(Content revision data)
◇ ◇ ◇ ◇ ◇ ◇ ◇

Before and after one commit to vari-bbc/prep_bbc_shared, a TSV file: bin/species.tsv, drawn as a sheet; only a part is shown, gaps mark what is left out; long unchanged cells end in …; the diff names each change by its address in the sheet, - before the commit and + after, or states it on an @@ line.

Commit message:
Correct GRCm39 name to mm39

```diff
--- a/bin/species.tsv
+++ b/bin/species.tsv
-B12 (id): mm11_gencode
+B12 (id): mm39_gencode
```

◇ ◇ ◇ ◇ ◇ ◇ ◇

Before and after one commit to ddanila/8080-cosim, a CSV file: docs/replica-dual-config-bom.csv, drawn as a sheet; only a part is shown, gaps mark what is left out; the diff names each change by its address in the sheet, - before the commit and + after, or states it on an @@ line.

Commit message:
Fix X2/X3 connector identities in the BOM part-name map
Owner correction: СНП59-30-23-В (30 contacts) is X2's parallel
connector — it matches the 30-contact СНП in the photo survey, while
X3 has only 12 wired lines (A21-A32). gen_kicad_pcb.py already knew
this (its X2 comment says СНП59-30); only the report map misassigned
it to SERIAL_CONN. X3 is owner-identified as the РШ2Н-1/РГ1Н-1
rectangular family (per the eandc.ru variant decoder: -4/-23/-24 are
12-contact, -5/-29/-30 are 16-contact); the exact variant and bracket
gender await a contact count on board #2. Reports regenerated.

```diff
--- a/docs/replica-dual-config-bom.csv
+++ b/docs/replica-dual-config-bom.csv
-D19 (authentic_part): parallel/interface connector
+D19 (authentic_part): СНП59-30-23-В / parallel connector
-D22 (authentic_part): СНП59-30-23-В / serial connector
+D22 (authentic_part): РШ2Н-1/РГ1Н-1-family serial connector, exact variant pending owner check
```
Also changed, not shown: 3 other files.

◇ ◇ ◇ ◇ ◇ ◇ ◇

* [What you are asked to do] Give back exactly the lines above starting at the line where "Owner correction: СНП59-30-23-В" appears and ending at the line where "rectangular family (per" appears, both included, with no other lines.

* [Output]
Owner correction: СНП59-30-23-В (30 contacts) is X2's parallel
connector — it matches the 30-contact СНП in the photo survey, while
X3 has only 12 wired lines (A21-A32). gen_kicad_pcb.py already knew
this (its X2 comment says СНП59-30); only the report map misassigned
it to SERIAL_CONN. X3 is owner-identified as the РШ2Н-1/РГ1Н-1
rectangular family (per the eandc.ru variant decoder: -4/-23/-24 are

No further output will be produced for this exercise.